In the lines below, look for "README". Copy each line where it appears.

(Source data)

++++

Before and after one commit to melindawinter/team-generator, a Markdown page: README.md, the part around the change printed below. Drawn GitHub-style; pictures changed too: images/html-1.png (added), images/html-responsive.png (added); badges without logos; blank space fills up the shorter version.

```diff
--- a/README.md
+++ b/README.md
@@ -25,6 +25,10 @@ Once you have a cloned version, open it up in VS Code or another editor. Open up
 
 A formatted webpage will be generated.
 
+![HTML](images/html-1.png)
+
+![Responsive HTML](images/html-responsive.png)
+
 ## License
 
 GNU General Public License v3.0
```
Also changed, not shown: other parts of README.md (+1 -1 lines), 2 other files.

++++

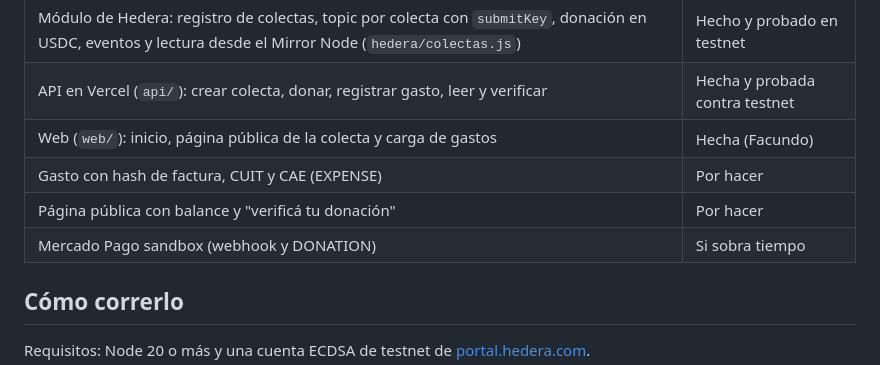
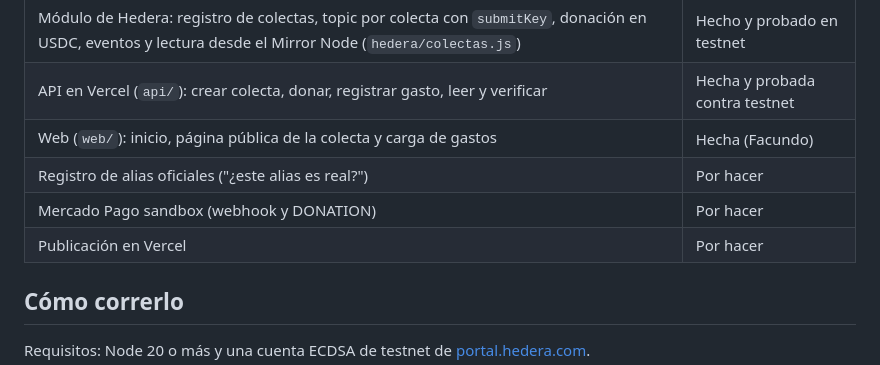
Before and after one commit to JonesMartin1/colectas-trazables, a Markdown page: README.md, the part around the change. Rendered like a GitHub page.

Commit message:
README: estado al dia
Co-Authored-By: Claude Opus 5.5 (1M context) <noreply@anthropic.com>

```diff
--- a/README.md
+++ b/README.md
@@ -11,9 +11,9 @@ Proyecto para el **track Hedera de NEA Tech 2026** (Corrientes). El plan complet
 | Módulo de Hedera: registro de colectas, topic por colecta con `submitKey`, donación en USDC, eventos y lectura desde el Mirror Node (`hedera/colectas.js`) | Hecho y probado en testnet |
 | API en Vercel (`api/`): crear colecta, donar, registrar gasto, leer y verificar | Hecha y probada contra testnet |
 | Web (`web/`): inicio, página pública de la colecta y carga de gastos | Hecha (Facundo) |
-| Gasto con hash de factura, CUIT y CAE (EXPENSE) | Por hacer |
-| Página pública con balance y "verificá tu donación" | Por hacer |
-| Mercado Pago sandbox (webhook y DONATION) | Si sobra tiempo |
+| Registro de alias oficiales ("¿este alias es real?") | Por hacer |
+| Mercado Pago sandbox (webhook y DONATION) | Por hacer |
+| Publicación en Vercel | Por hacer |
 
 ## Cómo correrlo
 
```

++++

### Exercise output:
Before and after one commit to melindawinter/team-generator, a Markdown page: README.md, the part around the change printed below. Drawn GitHub-style; pictures changed too: images/html-1.png (added), images/html-responsive.png (added); badges without logos; blank space fills up the shorter version.
--- a/README.md
+++ b/README.md
Also changed, not shown: other parts of README.md (+1 -1 lines), 2 other files.
Before and after one commit to JonesMartin1/colectas-trazables, a Markdown page: README.md, the part around the change. Rendered like a GitHub page.
README: estado al dia
--- a/README.md
+++ b/README.md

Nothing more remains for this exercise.